The cost of living crisis — expected to lead to the biggest decline in living standards since the 1950s — means rising pressure on the most basic element of the deal between organisations and their employers.
More employees will expect their pay and benefits to reflect the spikes in inflation. Employers have to balance their costs and needs. So how much is retention and loyalty worth? As P&O showed with its mass sacking of 800 staff by pre-recorded video, some organisations’ attitudes to the value of their people will become clear for all to see.
Bosses at smaller businesses pre-empted the doubling of household energy bills. That Recruitment Company staff in Birmingham, for example, have been given a permanent, additional 5% pay increase. Firefish Software in Glasgow have been given a £600 pay rise, while London PR firm Comms Co has given everyone a £700 increase. Larger employers — with their own bigger energy and other costs to pay — can’t necessarily do it.
There’s going to be a new urgency to employee attention to pay and conditions. Especially when they see the bigger picture of what’s been happening in terms of inflation and pay increases nationally. According to a YouGov survey by recruitment company Indeed, only 11% of employees earning less than £25,000 have been offered a pay rise since the beginning of the cost of living crisis. At the same time, 20% of those earning £100,000-£149,000 and 23% earning more than £150,000 have been offered an increase. And, when they get a rise, people on the lowest pay get the smallest increases as a percentage; high earners get a bigger percentage.

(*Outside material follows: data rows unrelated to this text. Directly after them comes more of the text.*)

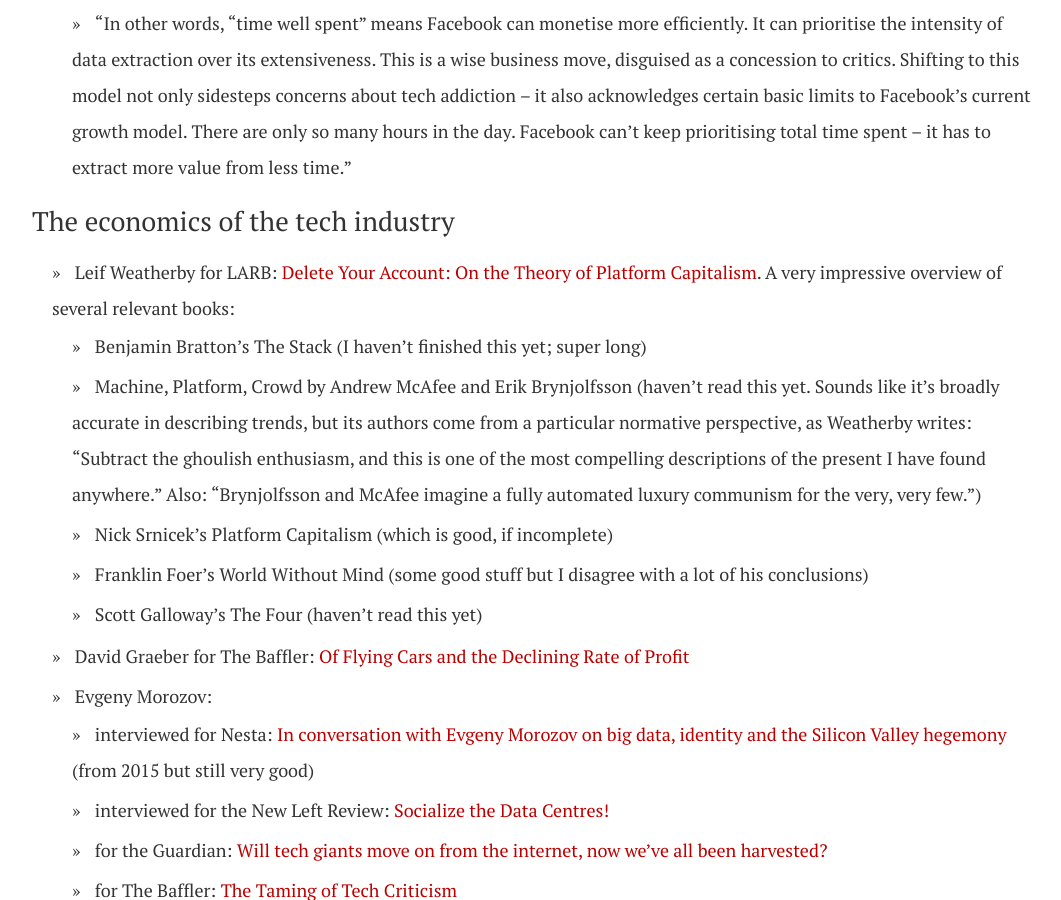
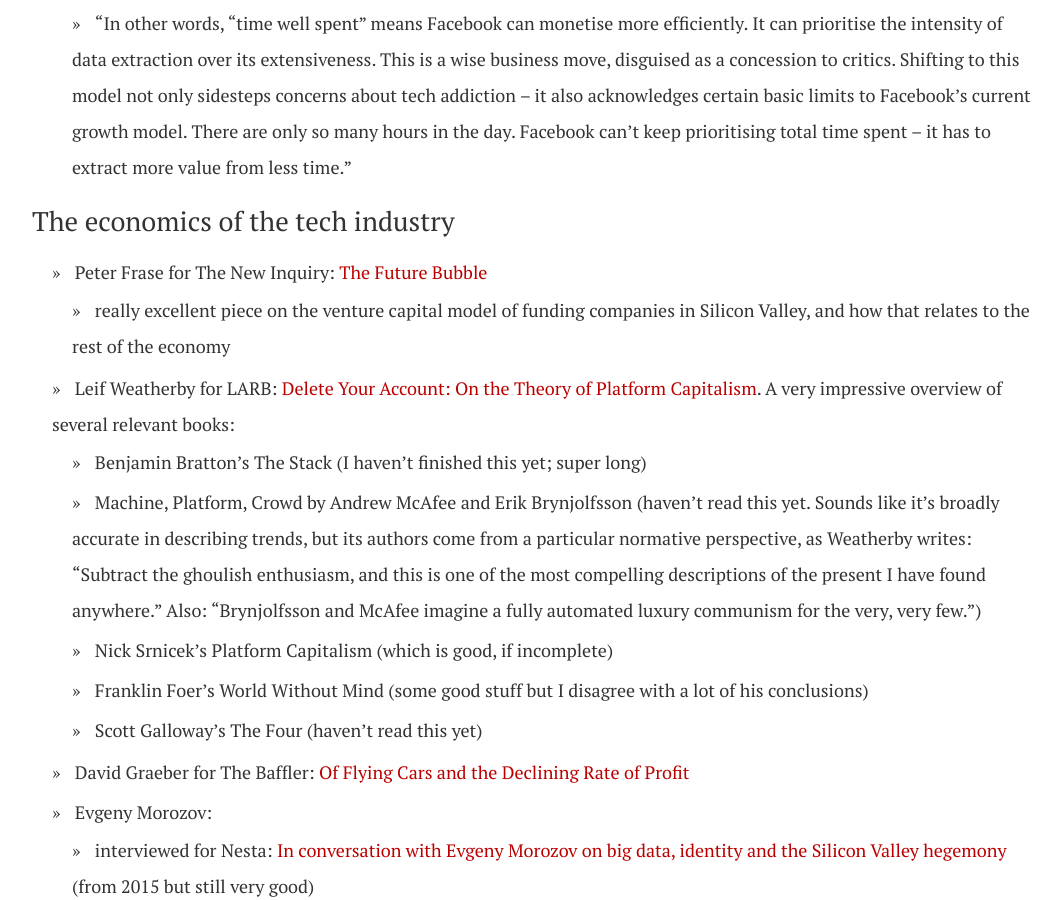
Before and after one commit to dellsystem/dellsystem.github.io, a Jekyll site: the page built from tech.md, in a window 1280 px wide and 900 px high, scrolled down 9058 px. Shown: the whole window, without its empty margins (108-1169 px from the left). Built offline with Jekyll 4.4.1, drawn with Linux system fonts in a browser that asks for light colours; part of the change alters nothing that is shown; some of the changed text lies outside the part shown.

Commit message:
Update tech.md

```diff
--- a/tech.md
+++ b/tech.md
@@ -3,7 +3,7 @@ layout: default
 title: "Critical perspectives on technology: resources"
 ---
 
-*Last updated: July 22, 2018.*
+*Last updated: July 30, 2018.*
 
 A wide-ranging list of resources for those interested in a more critical understanding of the technology industry, grounded in a recognition of its economic, social and political context.
 
@@ -162,7 +162,7 @@ Read them to understand the enemy, esssentially.
 
 ### On ideology
 
-* The absolutely amazing editorial for Logic Magazine's issue on Failure: [Project Ruway](https://logicmag.io/05-project-runway/)
+* The absolutely amazing editorial for Logic Magazine's issue on Failure: [Project Runway](https://logicmag.io/05-project-runway/)
 * Richard Barbrook and Andy Cameron: [The Californian Ideology](http://www.metamute.org/editorial/articles/californian-ideology). A analysis of the techno-libertarian ideology of the valley (as promulgated by publications like WIRED) from a media studies perspective.
 * Gideon Lewis-Kraus for Wired: [One Startup's Struggle to Survive Silicon Valley's Gold Rush](https://www.wired.com/2014/04/no-exit/). An insightful look into startup culture (from 2014).
 * Erin Griffith for Wired: [Silicon Valley Techies Still Think They're The Good Guys. They're Not.](https://www.wired.com/story/the-other-tech-bubble/). The title says it all.
@@ -189,6 +189,8 @@ Read them to understand the enemy, esssentially.
 
 ### The economics of the tech industry
 
+* Peter Frase for The New Inquiry: [The Future Bubble](https://thenewinquiry.com/the-future-bubble/)
+	* really excellent piece on the venture capital model of funding companies in Silicon Valley, and how that relates to the rest of the economy
 * Leif Weatherby for LARB: [Delete Your Account: On the Theory of Platform Capitalism](https://lareviewofbooks.org/article/delete-your-account-on-the-theory-of-platform-capitalism/). A very impressive overview of several relevant books:
 	* Benjamin Bratton's The Stack (I haven't finished this yet; super long)
 	* Machine, Platform, Crowd by Andrew McAfee and Erik Brynjolfsson (haven't read this yet. Sounds like it's broadly accurate in describing trends, but its authors come from a particular normative perspective, as Weatherby writes: "Subtract the ghoulish enthusiasm, and this is one of the most compelling descriptions of the present I have found anywhere." Also: "Brynjolfsson and McAfee imagine a fully automated luxury communism for the very, very few.")
```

More scrutiny and more debate over these kinds of numbers is going to be difficult for employer relations. A test of relationships and attitudes on both sides. In general, an environment where dissatisfactions and grievances are stiffened; where fall-outs and clashes take on a more serious aspect.

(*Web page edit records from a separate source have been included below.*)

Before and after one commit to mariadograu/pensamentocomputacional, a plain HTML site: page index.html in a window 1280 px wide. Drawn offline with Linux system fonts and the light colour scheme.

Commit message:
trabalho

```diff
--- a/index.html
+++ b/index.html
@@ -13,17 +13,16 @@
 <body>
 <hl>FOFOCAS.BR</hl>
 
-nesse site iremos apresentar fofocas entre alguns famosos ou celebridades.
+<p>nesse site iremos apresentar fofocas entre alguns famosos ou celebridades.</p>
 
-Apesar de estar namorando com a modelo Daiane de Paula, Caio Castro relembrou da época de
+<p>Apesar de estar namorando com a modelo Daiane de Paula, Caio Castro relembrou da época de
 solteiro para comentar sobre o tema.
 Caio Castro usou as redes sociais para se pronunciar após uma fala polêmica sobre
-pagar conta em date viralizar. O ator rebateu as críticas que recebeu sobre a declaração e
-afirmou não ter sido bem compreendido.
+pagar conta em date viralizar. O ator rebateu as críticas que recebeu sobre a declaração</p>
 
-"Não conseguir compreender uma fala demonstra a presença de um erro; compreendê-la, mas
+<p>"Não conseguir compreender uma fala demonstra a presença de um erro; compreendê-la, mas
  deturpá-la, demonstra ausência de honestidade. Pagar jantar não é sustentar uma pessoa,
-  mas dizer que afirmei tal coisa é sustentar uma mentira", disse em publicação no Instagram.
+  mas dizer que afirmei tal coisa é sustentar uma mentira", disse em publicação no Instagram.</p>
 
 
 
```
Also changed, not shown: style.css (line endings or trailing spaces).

Whether there’s money available for pay rises or not, HR needs to be thinking about the state of relationships. Problems in workplaces and organisations generally come from disconnection, when employees feel they are not being listened to and acknowledged, when there’s a lack of dialogue. Hybrid and virtual working make the situation even harder to address.
But when there are good conversations between line managers and their reports, between peers, there is trust and understanding — the sense of trust that allows employees to believe their manager and their organisation will do its best for them. It’s the basis for putting immediate concerns into perspective. The quality of workplace conversations is the key:
1. Create more conversations
Conversations only improve through being a natural and regular part of working lives, not as an event – being summoned to a meeting, or into a weekly team slot. Frequent, open and trusting conversations need to be part of the culture, encouraged and supported through making time. Make sure there are consistent messages about expectations of staff in terms of the value of having open conversations — the benefits of having a ‘clear air’, psychologically safe culture.
2. Get leaders and managers to set an example
People in groups mimic the behaviour of other people. If bosses are tight-lipped and looking only to protect their position, their reports will do the same. So managers need to make sure, for example, that if there’s a problem, they shouldn’t just make it about the staff. It’s usually very easy to see how the other person has contributed to the current difficulties – something they said, or something they did. Harder to spot is our own role. Once we give up the belief that the other person is completely responsible, we can start to see how we’ve added to the confusion and miscommunication. We need more ‘conversational integrity’ among both management and staff – better conversation skills that equip us to be resilient and adaptable, to appreciate the benefits of different views, different people.
3. Help people face up to difficult conversations
It’s not just about avoiding conflict. Challenging conversations are good for business, for encouraging new perspectives and innovation, as a basis for a better working environment, better self-awareness, more positivity and sense of motivation. But particular skills are needed. Too often senior staff believe their experience means they already know the answers, that they are inherently independent. Instead, having better conversations is all based on listening skills, curiosity and empathy. HR also need to ensure, when needed, there is access to professional mediation as an alternative to formal processes.
4. Find ways to balance digital with face-to-face
Digital conversations can be more superficial. Instant but lacking the face-to-face ingredients that encourage rapport, active listening and empathy – like body language and signals of mood. With quick, functional exchanges via digital platforms there are greater chances of miscommunication and misinterpretations. Nuance and subtlety can be lost. Evidence suggests people find video calls draining (from the extra effort demanded for listening and creating a connection) and now the novelty has gone that means conversations that are shorter, more mechanical.